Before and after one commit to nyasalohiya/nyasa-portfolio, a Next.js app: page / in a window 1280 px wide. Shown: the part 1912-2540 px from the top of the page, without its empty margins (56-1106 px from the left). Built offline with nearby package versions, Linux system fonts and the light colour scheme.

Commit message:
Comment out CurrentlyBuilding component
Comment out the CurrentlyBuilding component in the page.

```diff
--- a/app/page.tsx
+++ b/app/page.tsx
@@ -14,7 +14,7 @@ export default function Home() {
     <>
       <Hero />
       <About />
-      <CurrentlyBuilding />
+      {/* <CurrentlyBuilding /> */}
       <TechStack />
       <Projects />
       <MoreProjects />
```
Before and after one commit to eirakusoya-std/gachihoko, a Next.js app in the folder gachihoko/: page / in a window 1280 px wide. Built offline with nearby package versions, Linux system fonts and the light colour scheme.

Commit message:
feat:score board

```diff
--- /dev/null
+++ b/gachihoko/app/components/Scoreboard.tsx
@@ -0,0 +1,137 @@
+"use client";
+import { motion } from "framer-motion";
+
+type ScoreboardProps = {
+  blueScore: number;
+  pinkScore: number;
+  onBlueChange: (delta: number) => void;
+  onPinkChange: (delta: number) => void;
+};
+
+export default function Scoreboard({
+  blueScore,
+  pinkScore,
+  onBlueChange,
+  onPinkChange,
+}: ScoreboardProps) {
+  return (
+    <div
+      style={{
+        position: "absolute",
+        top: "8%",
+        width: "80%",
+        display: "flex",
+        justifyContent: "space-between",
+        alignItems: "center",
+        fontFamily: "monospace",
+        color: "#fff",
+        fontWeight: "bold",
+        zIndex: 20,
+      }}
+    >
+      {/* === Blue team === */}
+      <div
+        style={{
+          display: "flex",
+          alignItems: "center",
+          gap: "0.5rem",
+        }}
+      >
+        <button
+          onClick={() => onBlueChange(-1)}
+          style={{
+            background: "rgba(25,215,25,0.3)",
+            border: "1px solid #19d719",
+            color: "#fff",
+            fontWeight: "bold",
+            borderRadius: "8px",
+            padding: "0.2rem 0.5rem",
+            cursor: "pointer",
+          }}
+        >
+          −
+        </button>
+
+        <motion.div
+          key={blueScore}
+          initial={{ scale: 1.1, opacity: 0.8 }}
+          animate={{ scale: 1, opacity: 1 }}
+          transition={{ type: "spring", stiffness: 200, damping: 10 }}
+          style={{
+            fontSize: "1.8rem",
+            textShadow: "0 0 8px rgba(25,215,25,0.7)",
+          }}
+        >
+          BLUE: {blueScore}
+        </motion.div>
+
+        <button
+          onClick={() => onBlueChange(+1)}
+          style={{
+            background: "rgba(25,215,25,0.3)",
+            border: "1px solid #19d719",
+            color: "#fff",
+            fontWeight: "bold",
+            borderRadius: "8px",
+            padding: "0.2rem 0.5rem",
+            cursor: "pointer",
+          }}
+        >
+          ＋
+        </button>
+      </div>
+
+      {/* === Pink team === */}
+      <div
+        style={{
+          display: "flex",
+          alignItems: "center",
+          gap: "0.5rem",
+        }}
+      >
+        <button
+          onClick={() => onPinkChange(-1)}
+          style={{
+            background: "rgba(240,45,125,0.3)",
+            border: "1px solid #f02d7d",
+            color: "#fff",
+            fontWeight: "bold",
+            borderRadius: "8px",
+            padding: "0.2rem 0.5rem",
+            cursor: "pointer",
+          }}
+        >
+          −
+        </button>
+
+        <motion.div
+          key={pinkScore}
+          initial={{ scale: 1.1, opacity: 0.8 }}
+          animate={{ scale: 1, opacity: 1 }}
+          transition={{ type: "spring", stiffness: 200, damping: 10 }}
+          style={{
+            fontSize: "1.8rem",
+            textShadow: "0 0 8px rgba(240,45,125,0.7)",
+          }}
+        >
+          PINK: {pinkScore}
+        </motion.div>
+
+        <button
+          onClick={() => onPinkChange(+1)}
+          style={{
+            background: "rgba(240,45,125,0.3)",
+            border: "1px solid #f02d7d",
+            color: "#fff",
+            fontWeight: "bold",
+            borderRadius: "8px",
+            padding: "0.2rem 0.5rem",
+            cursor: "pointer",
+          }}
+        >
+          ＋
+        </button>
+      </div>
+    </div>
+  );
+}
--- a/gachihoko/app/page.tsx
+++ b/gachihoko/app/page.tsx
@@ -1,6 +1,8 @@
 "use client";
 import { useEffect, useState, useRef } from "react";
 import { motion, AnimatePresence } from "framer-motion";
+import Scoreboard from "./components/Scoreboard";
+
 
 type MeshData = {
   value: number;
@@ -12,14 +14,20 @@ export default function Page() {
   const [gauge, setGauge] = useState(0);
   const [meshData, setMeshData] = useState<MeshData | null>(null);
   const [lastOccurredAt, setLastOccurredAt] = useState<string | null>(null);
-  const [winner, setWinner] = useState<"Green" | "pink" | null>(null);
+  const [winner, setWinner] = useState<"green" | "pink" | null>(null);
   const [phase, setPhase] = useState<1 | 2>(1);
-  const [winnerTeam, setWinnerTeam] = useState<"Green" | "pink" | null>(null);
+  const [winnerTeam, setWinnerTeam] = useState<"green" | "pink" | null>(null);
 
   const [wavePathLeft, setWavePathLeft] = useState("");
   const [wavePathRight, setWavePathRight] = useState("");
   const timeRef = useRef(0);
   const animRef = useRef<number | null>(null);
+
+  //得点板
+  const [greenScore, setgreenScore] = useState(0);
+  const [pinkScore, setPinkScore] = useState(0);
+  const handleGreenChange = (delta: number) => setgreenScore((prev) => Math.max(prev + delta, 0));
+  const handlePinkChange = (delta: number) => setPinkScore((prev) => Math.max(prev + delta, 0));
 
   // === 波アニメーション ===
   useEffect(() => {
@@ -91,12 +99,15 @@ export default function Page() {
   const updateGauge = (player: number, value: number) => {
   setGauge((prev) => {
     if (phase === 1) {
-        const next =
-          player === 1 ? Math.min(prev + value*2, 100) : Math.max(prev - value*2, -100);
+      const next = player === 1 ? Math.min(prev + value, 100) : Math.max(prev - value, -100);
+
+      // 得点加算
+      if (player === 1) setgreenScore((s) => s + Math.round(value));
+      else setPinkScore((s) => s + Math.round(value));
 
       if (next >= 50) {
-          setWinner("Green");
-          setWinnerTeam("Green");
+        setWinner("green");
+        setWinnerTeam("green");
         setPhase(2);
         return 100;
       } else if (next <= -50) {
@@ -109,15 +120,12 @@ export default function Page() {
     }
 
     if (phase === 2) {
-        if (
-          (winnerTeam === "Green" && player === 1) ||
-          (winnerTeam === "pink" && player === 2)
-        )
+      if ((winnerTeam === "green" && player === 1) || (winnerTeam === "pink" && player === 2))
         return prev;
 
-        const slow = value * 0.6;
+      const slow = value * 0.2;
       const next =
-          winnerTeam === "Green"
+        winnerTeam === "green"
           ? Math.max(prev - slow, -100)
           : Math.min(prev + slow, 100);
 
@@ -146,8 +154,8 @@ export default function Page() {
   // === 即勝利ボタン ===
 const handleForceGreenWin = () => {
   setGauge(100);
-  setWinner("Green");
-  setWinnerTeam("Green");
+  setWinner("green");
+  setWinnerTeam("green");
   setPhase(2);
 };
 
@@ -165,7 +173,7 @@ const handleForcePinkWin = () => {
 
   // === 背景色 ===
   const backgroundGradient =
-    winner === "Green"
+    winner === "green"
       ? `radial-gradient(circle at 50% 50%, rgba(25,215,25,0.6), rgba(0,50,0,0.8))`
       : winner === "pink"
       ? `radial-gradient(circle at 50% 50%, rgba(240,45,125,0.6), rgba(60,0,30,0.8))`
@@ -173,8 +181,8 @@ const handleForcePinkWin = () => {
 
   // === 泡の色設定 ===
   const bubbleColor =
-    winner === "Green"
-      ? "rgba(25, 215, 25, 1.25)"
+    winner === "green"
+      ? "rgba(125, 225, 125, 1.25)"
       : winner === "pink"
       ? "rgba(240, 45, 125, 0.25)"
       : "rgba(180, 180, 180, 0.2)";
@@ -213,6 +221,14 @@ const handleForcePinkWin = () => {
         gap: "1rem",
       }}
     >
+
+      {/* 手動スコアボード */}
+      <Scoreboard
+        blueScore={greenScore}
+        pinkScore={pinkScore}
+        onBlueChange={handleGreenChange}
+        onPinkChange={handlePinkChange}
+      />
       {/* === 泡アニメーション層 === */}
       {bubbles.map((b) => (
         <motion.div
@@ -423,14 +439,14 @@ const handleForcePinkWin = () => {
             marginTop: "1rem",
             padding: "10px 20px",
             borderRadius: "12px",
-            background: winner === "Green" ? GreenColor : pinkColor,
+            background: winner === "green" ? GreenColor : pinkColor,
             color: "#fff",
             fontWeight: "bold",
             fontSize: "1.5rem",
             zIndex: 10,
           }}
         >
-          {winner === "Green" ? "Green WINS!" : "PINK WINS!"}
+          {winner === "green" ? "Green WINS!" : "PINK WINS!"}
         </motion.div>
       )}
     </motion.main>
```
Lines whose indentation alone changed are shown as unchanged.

* [EXERCISE GOAL] If the word "setPinkScore" is on a line above, return that line.

* [EXPECTED ANSWER]
+  const [pinkScore, setPinkScore] = useState(0);
+  const handlePinkChange = (delta: number) => setPinkScore((prev) => Math.max(prev + delta, 0));
+      else setPinkScore((s) => s + Math.round(value));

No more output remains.